01 November 2023 Sebastian Jüngel 2557 views

The Goetheanum World Conference took place from 27 September to 1 October with lectures, conversations and art (eurythmy, drama, music).

What a celebration it was! Around 950 people from 50 countries came to the Goetheanum’s World Conference which focused on Reshaping a World Movement. One felt connected even without knowing each other. Heart and will forces were tangible, some more subtle, some more visible in concrete projects, and often in the various personalities.


The centenary of the Anthroposophical Society’s re-founding at the end of this year, an event that is being prepared now, also featured during the World Conference. Similarly to a hundred years ago, we find ourselves again in a dramatic situation with crises and wars around the world.
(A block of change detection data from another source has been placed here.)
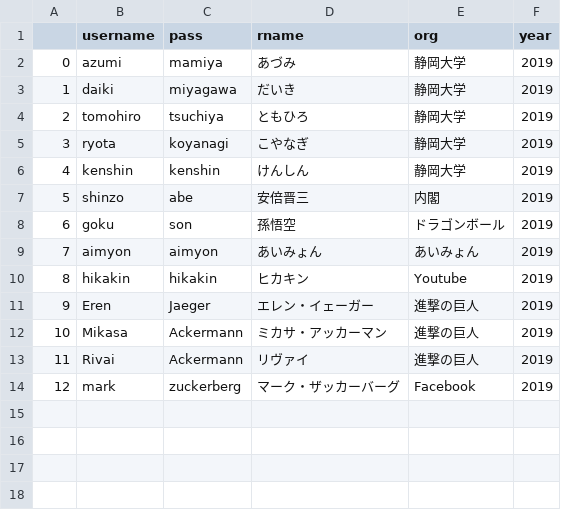
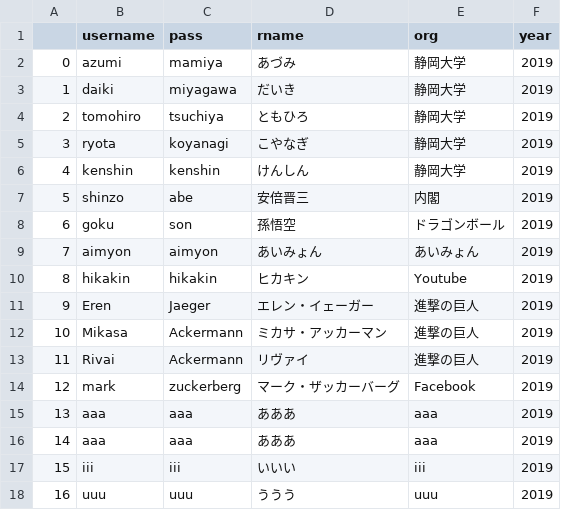
Before and after one commit to azm17/app0702, a CSV file: user_list.csv, drawn as a sheet.

```diff
--- a/user_list.csv
+++ b/user_list.csv
@@ -14 +14,5 @@
 12,mark,zuckerberg,マーク・ザッカーバーグ,Facebook,2019
+13,aaa,aaa,あああ,aaa,2019
+14,aaa,aaa,あああ,aaa,2019
+15,iii,iii,いいい,iii,2019
+16,uuu,uuu,ううう,uuu,2019
```
Also changed, not shown: 8 other files.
Humanity is dominated by a (now digital) technology that impacts on childhood; Artificial Intelligence lets us ask about the meaning of being human; and the understanding of basic values is disappearing.

And yet, the situation today is different. A hundred years ago anthroposophy was still in the fledgling stage, while we can now look back on the history of its effectiveness, which is ongoing.

We are not standing before the ruins of the burned-down First Goetheanum now but are able to meet and speak to each other in and around the Second Goetheanum. Individual responsibility is required more than ever now for the continuation of the anthroposophical impulse.

This Michael Conference started with a trumpet call from the gallery of the Main Auditorium, during which Claudy Jongstra’s tapestry Guernica de la Ecologìa was lowered onto the stage. The title of this work of art refers to the ecological challenges we are facing today. A number of audience members walked on to the stage one by one and looked at the tapestry before four of them turned to the rest of the audience and briefly spoke about their work.

The audience was then invited to step out onto the terrace and speak with one other person about the questions: What burning question lives in me? What are my concerns in life? What question or intention brought me here? – spending ten minutes on each question.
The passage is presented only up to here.